While this particular quote from the Fort Scott Democrat in 1860 describes the sight produced by farmers burning off their fields, residents at Fort Scott in the 1840s would have witnessed similar scenes with fires caused by lightning and other natural forces. In the 19th century, naturally caused fires were quite common on the prairie and consumed vast acreages of land. Fire is good for the prairie because it gets rid of old growth, prevents undesirable species from getting a foot hold, puts valuable nutrients back into the soil, and makes conditions favorable for a new regime of plant life to prosper. Today, the National Park Service practices controlled or prescribed burning at Fort Scott to achieve these objectives.
Climate is another element that affects life forces on the prairie and the different seasons bring various changes. Spring rains bring rich green grasses and a pallette of colors spattered across the land as wildflowers wave their heads in the wind and dance to the rhythm of thunderstorms that are frequently heard during this season. Summertime means hot and dry conditions which by fall can transform the prairie into a tinderbox ripe for consumption by fire. Wintertime brings renewal. The prairie plants lay dormant under an often frozen layer of topsoil. Yet while they are in hibernation, the prairie is being rejuvenated safely nestled underground, to rise again to its full splendor as the life cycle begins anew.

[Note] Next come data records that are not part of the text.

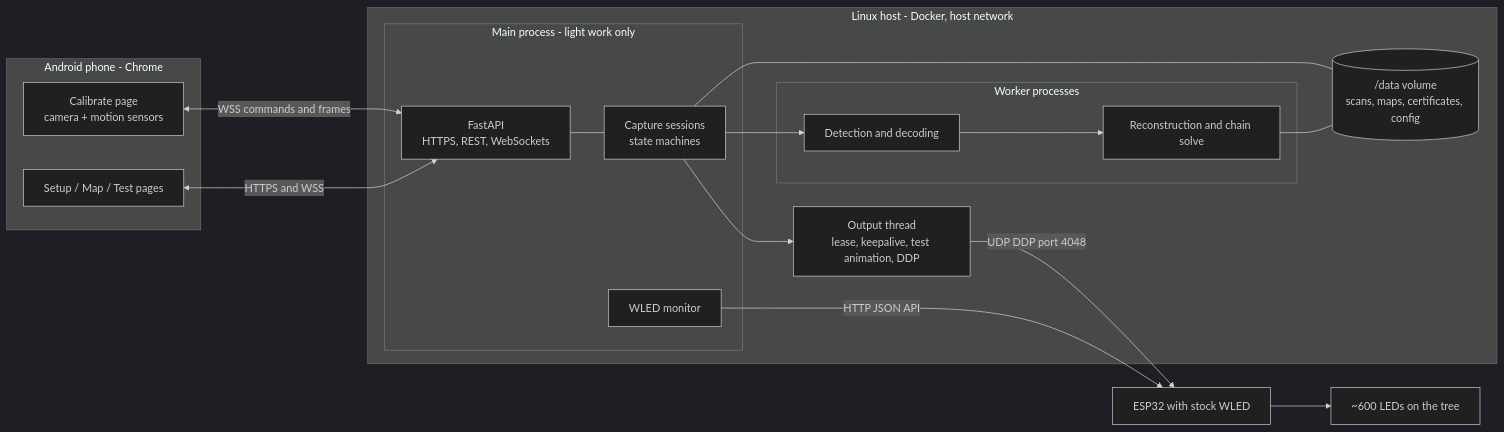
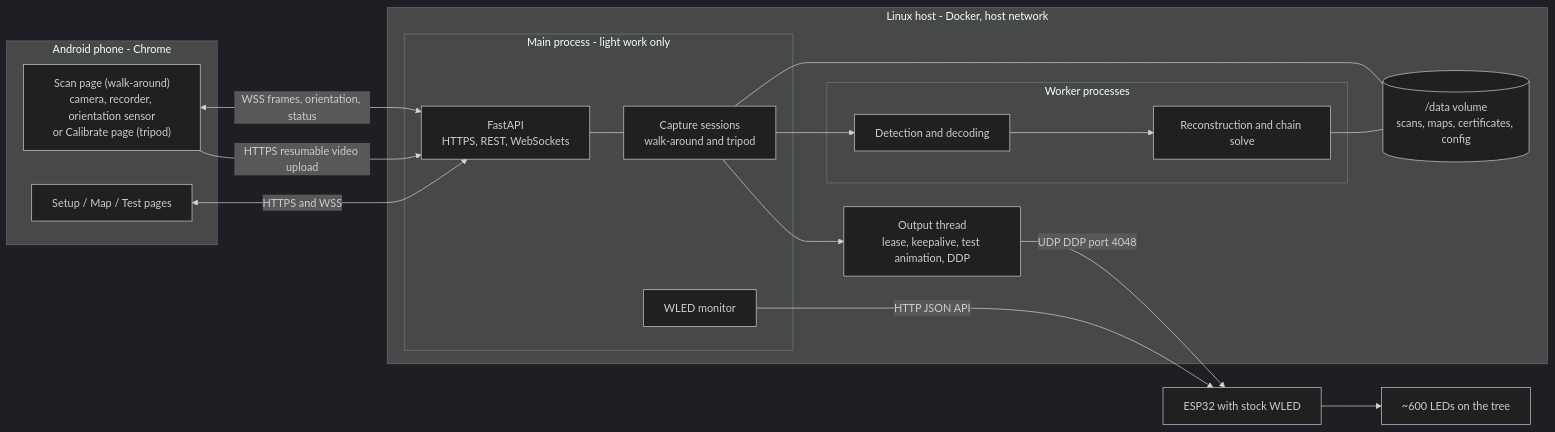
The first of 2 diagrams in architecture.md (vinnesttree/TreeLights), drawn with Mermaid (dark theme) before and after one commit. The commit also changed other lines of this file and 24 other files, not shown here.

````diff
--- a/architecture.md
+++ b/architecture.md
@@ -133,31 +158,32 @@
 ```mermaid
 flowchart LR
   subgraph Phone["Android phone - Chrome"]
-    CAP["Calibrate page<br/>camera + motion sensors"]
+    CAP["Scan page (walk-around)<br/>camera, recorder, orientation sensor<br/>or Calibrate page (tripod)"]
     UI["Setup / Map / Test pages"]
   end
   subgraph Host["Linux host - Docker, host network"]
     subgraph Main["Main process - light work only"]
       API["FastAPI<br/>HTTPS, REST, WebSockets"]
-      SES["Capture sessions<br/>state machines"]
+      SES["Capture sessions<br/>walk-around and tripod"]
       MON["WLED monitor"]
     end
     OUT["Output thread<br/>lease, keepalive, test animation, DDP"]
     subgraph Workers["Worker processes"]
       DET["Detection and decoding"]
       REC["Reconstruction and chain solve"]
     end
     DATA[("/data volume<br/>scans, maps, certificates, config")]
   end
   WLED["ESP32 with stock WLED"] --> LEDS["~600 LEDs on the tree"]
-  CAP <-->|WSS commands and frames| API
+  CAP <-->|WSS frames, orientation, status| API
+  CAP -->|HTTPS resumable video upload| API
   UI <-->|HTTPS and WSS| API
   API --- SES
   SES --> OUT
   SES --> DET
   DET --> REC
   SES --- DATA
   REC --- DATA
   OUT -->|UDP DDP port 4048| WLED
   MON -->|HTTP JSON API| WLED
 ```
````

Other environmental factors that influence the natural and cultural resources at the site include invasive species such as Johnson grass and woody plants which often assail the prairie; park staff works to keep these plants eradicated. Insects can be harmful to museum objects and to trees. Trees are also susceptible to disease, wood rot and storm damage. The site is built on a bluff; erosion along its slope has caused some loss of park property. Highways, railroads, and construction have impacted the site's historic scenery and soundscape.